By Andy Kwalwaser

The University recently received nearly $900,000 in grant funds to overhaul the transfer process and address challenges facing students in transition from community colleges.

Funding for the Transfer Experience and Advising Mentors project will come from the Lumina Foundation, an education research institute in Indianapolis. The grant was approved in July and will last for three years.

“Many students start out in community colleges and want to transfer, but very few actually make that transition,” said Caroline Altman Smith, a Lumina program officer.

More than 1,000 students come to the University as transfer students, but administrators aim to increase that number.

“There are many highly qualified students who are electing to attend community college,” Vice Provost Ruth Watkins said, adding that the issues impeding transfer students’ success are not always academic.

Get The Daily Illini in your inbox!

  • Catch the latest on University of Illinois news, sports, and more. Delivered every weekday.
  • Stay up to date on all things Illini sports. Delivered every Monday.
Thank you for subscribing!

Deans and advisers conceived the TEAM project in conjunction with the provost to deal with new students’ adjustments to University life and curricula. The program will recruit peer mentors to help students arriving for the spring semester, but not all of its services are in place yet.

Melissa Ogden, junior in FAA, said she would have liked to have more access to mentors during her transition this year from a community college to the University.

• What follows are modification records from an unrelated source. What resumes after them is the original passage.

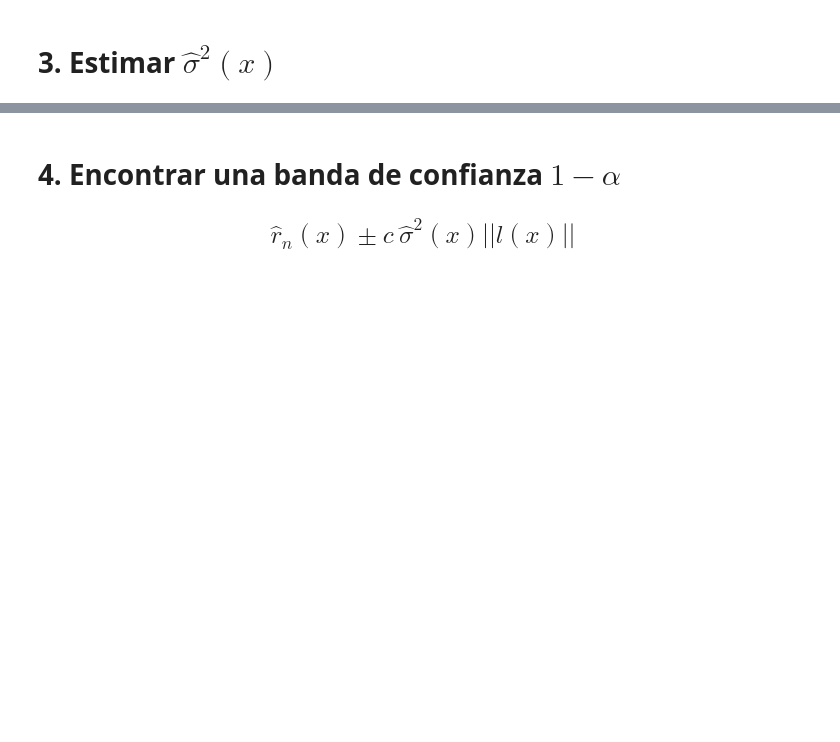
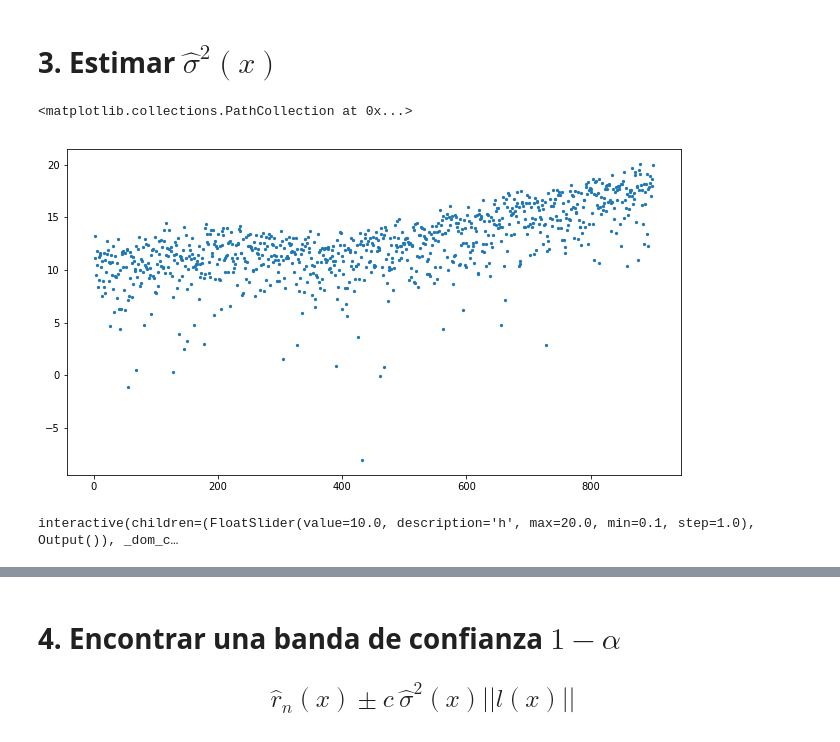
Before and after one commit to Viridianalr/Estadistica-III-2019, a Jupyter notebook: Código python/Suavizamiento.ipynb, the cells around one changed output, grey strips where cells are left out. Saved outputs shown, nothing was run; the diff lists cells and outputs as text; code cells hidden in the pictures; blank space fills up the shorter version.

```diff
--- a/Código python/Suavizamiento.ipynb
+++ b/Código python/Suavizamiento.ipynb
@@ -103,2 +70,9 @@ p = 3
 # %% [markdown]
 # 3. Estimar $\hat{\sigma}^{2}(x)$
+# %%
+Z = [ma.log((rn(X[i],hop)- Y[i])**2) for i in range(n)]
+plt.figure(figsize=(11,6))
+plt.scatter(X,Z,s=5)
+# %% [output]
+<matplotlib.collections.PathCollection at 0x...>
+[figure, added]
@@ -104,0 +85,12 @@ p = 3
+# %%
+@interact(h=widgets.FloatSlider(
+    value=10,
+    min=0.1,
+    max=20,
+    step=1))
+def ploting(h):
+    plt.figure(figsize=(11,6))
+    plt.scatter(X,Z,s=5)
+    plt.plot(np.arange(0.1,900,5),[qn(x,h) for x in np.arange(0.1,900,5)],color='red')
+# %% [output]
+interactive(children=(FloatSlider(value=10.0, description='h', max=20.0, min=0.1, step=1.0), Output()), _dom_c…
```
Also changed, not shown: parts of 14 cells of this notebook.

“I think I got pretty lucky because I had advisers who knew what they were talking about, but I wish I had some more opportunities,” Ogden said. She previously attended John A. Logan Community College in Carterville.

TEAM found that there is room to improve the transfer process on community college campuses as well. In Illinois, 125,000 students attend two-year colleges, but 8,000 transfer to four-year schools, according to the Illinois Board of Higher Education in 2003.

The University and Lumina attribute part of this shortcoming to racial and economic inequalities that are prevalent in other states’ college systems as well. Kevin Corcoran, Lumina communication director, said the success or failure of the TEAM project will be taken into account when developing similar programs with other universities.

“Typically when we fund proposals, we want to see if they can be used in other contexts,” Corcoran said.

In August, Lumina granted the University $699,000 and stated its intention to give an additional $200,000 in fall 2009. The contribution surpasses the University’s original request for $500,000.

Watkins said Lumina’s grant will pay for additional personnel to expand the TEAM project. The University will spend an additional $741,000, bringing the total cost to more than half a million dollars.

The University will file a report with Lumina each year of the grant, detailing progress and expenditures. In 2004, Lumina granted the University $200,000 to develop a program to ease the transition between high school and college.